## Try it
Write out the data again in full, exactly as it reads.
*** Opening Source material ***
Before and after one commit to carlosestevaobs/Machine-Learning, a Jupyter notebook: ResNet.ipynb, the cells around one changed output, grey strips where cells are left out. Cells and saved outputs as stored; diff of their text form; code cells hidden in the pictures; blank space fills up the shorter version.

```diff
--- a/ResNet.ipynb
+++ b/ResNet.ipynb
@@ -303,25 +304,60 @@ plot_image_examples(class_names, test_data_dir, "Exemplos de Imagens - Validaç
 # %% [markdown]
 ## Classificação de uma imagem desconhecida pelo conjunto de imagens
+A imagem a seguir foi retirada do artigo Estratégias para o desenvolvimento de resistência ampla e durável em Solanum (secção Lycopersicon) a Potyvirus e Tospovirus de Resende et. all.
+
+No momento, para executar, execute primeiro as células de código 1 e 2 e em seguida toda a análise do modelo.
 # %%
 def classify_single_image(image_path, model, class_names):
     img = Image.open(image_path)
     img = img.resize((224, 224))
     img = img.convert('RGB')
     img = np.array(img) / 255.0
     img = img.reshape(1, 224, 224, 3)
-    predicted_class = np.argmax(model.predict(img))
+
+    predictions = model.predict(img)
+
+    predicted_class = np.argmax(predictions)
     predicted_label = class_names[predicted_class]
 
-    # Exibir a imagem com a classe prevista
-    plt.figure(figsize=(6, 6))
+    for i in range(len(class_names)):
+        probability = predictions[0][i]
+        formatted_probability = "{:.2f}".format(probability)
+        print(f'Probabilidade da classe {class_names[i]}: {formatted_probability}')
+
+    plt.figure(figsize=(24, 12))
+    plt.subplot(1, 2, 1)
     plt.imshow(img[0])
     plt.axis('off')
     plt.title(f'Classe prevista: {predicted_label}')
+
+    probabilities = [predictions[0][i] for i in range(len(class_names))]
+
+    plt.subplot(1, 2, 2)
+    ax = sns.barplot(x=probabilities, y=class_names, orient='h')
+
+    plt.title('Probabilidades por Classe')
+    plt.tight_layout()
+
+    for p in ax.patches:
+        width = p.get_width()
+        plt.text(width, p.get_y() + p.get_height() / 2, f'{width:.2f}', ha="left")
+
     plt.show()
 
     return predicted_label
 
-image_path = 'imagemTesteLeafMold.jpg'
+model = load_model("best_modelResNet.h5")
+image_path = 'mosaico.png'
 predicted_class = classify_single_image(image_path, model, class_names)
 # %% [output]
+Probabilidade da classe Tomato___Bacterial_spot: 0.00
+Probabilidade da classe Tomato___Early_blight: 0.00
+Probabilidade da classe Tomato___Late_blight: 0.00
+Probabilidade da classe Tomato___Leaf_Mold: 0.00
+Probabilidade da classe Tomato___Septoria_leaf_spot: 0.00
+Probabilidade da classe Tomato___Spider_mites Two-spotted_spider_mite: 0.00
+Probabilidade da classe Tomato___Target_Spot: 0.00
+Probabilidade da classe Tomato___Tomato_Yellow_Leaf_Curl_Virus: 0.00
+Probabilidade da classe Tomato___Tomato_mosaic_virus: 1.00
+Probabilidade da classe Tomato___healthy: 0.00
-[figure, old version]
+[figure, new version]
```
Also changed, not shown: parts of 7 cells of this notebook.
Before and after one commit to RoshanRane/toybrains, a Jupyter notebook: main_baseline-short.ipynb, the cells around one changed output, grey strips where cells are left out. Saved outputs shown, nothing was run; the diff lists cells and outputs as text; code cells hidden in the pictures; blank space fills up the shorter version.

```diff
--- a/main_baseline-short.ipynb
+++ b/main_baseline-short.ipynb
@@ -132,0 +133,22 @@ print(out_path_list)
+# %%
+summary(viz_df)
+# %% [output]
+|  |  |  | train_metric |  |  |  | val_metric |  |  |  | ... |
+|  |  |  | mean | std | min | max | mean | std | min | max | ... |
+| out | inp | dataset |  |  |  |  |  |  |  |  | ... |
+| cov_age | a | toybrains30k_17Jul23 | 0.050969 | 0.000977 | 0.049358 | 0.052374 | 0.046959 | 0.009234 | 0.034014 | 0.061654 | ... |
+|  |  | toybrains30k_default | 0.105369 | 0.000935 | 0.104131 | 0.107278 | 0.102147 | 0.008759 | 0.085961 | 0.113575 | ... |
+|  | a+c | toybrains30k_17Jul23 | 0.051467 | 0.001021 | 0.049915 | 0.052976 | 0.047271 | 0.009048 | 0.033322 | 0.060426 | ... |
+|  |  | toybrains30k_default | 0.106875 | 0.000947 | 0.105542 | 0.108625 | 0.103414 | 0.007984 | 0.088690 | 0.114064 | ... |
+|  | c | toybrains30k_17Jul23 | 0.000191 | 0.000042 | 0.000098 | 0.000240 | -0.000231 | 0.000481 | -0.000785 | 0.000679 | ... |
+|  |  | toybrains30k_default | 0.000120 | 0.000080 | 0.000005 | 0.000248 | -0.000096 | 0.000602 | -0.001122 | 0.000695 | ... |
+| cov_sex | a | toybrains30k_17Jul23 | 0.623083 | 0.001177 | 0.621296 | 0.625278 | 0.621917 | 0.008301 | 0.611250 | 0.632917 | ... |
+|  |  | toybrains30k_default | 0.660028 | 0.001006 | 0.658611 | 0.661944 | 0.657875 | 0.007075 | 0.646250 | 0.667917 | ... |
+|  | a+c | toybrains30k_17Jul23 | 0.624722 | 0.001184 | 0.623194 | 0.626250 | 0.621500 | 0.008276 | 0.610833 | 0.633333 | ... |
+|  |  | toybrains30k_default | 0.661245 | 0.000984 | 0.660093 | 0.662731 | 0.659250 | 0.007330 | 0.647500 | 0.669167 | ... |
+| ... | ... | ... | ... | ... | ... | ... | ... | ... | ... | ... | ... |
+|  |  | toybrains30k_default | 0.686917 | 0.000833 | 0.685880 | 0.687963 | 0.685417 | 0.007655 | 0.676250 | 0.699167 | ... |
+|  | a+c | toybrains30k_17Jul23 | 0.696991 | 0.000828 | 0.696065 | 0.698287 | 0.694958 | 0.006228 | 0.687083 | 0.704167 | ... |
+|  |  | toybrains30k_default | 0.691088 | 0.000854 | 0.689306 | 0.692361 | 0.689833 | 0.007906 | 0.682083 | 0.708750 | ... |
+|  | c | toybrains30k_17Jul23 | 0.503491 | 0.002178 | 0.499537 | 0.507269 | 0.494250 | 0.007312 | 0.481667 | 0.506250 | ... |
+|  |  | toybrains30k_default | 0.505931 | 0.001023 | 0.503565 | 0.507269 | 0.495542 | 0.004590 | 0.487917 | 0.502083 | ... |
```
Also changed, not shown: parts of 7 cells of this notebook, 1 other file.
*** Closing Source material ***
## Output of the exercise
Before and after one commit to carlosestevaobs/Machine-Learning, a Jupyter notebook: ResNet.ipynb, the cells around one changed output, grey strips where cells are left out. Cells and saved outputs as stored; diff of their text form; code cells hidden in the pictures; blank space fills up the shorter version.

```diff
--- a/ResNet.ipynb
+++ b/ResNet.ipynb
@@ -303,25 +304,60 @@ plot_image_examples(class_names, test_data_dir, "Exemplos de Imagens - Validaç
 # %% [markdown]
 ## Classificação de uma imagem desconhecida pelo conjunto de imagens
+A imagem a seguir foi retirada do artigo Estratégias para o desenvolvimento de resistência ampla e durável em Solanum (secção Lycopersicon) a Potyvirus e Tospovirus de Resende et. all.
+
+No momento, para executar, execute primeiro as células de código 1 e 2 e em seguida toda a análise do modelo.
 # %%
 def classify_single_image(image_path, model, class_names):
     img = Image.open(image_path)
     img = img.resize((224, 224))
     img = img.convert('RGB')
     img = np.array(img) / 255.0
     img = img.reshape(1, 224, 224, 3)
-    predicted_class = np.argmax(model.predict(img))
+
+    predictions = model.predict(img)
+
+    predicted_class = np.argmax(predictions)
     predicted_label = class_names[predicted_class]
 
-    # Exibir a imagem com a classe prevista
-    plt.figure(figsize=(6, 6))
+    for i in range(len(class_names)):
+        probability = predictions[0][i]
+        formatted_probability = "{:.2f}".format(probability)
+        print(f'Probabilidade da classe {class_names[i]}: {formatted_probability}')
+
+    plt.figure(figsize=(24, 12))
+    plt.subplot(1, 2, 1)
     plt.imshow(img[0])
     plt.axis('off')
     plt.title(f'Classe prevista: {predicted_label}')
+
+    probabilities = [predictions[0][i] for i in range(len(class_names))]
+
+    plt.subplot(1, 2, 2)
+    ax = sns.barplot(x=probabilities, y=class_names, orient='h')
+
+    plt.title('Probabilidades por Classe')
+    plt.tight_layout()
+
+    for p in ax.patches:
+        width = p.get_width()
+        plt.text(width, p.get_y() + p.get_height() / 2, f'{width:.2f}', ha="left")
+
     plt.show()
 
     return predicted_label
 
-image_path = 'imagemTesteLeafMold.jpg'
+model = load_model("best_modelResNet.h5")
+image_path = 'mosaico.png'
 predicted_class = classify_single_image(image_path, model, class_names)
 # %% [output]
+Probabilidade da classe Tomato___Bacterial_spot: 0.00
+Probabilidade da classe Tomato___Early_blight: 0.00
+Probabilidade da classe Tomato___Late_blight: 0.00
+Probabilidade da classe Tomato___Leaf_Mold: 0.00
+Probabilidade da classe Tomato___Septoria_leaf_spot: 0.00
+Probabilidade da classe Tomato___Spider_mites Two-spotted_spider_mite: 0.00
+Probabilidade da classe Tomato___Target_Spot: 0.00
+Probabilidade da classe Tomato___Tomato_Yellow_Leaf_Curl_Virus: 0.00
+Probabilidade da classe Tomato___Tomato_mosaic_virus: 1.00
+Probabilidade da classe Tomato___healthy: 0.00
-[figure, old version]
+[figure, new version]
```
Also changed, not shown: parts of 7 cells of this notebook.
Before and after one commit to RoshanRane/toybrains, a Jupyter notebook: main_baseline-short.ipynb, the cells around one changed output, grey strips where cells are left out. Saved outputs shown, nothing was run; the diff lists cells and outputs as text; code cells hidden in the pictures; blank space fills up the shorter version.

```diff
--- a/main_baseline-short.ipynb
+++ b/main_baseline-short.ipynb
@@ -132,0 +133,22 @@ print(out_path_list)
+# %%
+summary(viz_df)
+# %% [output]
+|  |  |  | train_metric |  |  |  | val_metric |  |  |  | ... |
+|  |  |  | mean | std | min | max | mean | std | min | max | ... |
+| out | inp | dataset |  |  |  |  |  |  |  |  | ... |
+| cov_age | a | toybrains30k_17Jul23 | 0.050969 | 0.000977 | 0.049358 | 0.052374 | 0.046959 | 0.009234 | 0.034014 | 0.061654 | ... |
+|  |  | toybrains30k_default | 0.105369 | 0.000935 | 0.104131 | 0.107278 | 0.102147 | 0.008759 | 0.085961 | 0.113575 | ... |
+|  | a+c | toybrains30k_17Jul23 | 0.051467 | 0.001021 | 0.049915 | 0.052976 | 0.047271 | 0.009048 | 0.033322 | 0.060426 | ... |
+|  |  | toybrains30k_default | 0.106875 | 0.000947 | 0.105542 | 0.108625 | 0.103414 | 0.007984 | 0.088690 | 0.114064 | ... |
+|  | c | toybrains30k_17Jul23 | 0.000191 | 0.000042 | 0.000098 | 0.000240 | -0.000231 | 0.000481 | -0.000785 | 0.000679 | ... |
+|  |  | toybrains30k_default | 0.000120 | 0.000080 | 0.000005 | 0.000248 | -0.000096 | 0.000602 | -0.001122 | 0.000695 | ... |
+| cov_sex | a | toybrains30k_17Jul23 | 0.623083 | 0.001177 | 0.621296 | 0.625278 | 0.621917 | 0.008301 | 0.611250 | 0.632917 | ... |
+|  |  | toybrains30k_default | 0.660028 | 0.001006 | 0.658611 | 0.661944 | 0.657875 | 0.007075 | 0.646250 | 0.667917 | ... |
+|  | a+c | toybrains30k_17Jul23 | 0.624722 | 0.001184 | 0.623194 | 0.626250 | 0.621500 | 0.008276 | 0.610833 | 0.633333 | ... |
+|  |  | toybrains30k_default | 0.661245 | 0.000984 | 0.660093 | 0.662731 | 0.659250 | 0.007330 | 0.647500 | 0.669167 | ... |
+| ... | ... | ... | ... | ... | ... | ... | ... | ... | ... | ... | ... |
+|  |  | toybrains30k_default | 0.686917 | 0.000833 | 0.685880 | 0.687963 | 0.685417 | 0.007655 | 0.676250 | 0.699167 | ... |
+|  | a+c | toybrains30k_17Jul23 | 0.696991 | 0.000828 | 0.696065 | 0.698287 | 0.694958 | 0.006228 | 0.687083 | 0.704167 | ... |
+|  |  | toybrains30k_default | 0.691088 | 0.000854 | 0.689306 | 0.692361 | 0.689833 | 0.007906 | 0.682083 | 0.708750 | ... |
+|  | c | toybrains30k_17Jul23 | 0.503491 | 0.002178 | 0.499537 | 0.507269 | 0.494250 | 0.007312 | 0.481667 | 0.506250 | ... |
+|  |  | toybrains30k_default | 0.505931 | 0.001023 | 0.503565 | 0.507269 | 0.495542 | 0.004590 | 0.487917 | 0.502083 | ... |
```
Also changed, not shown: parts of 7 cells of this notebook, 1 other file.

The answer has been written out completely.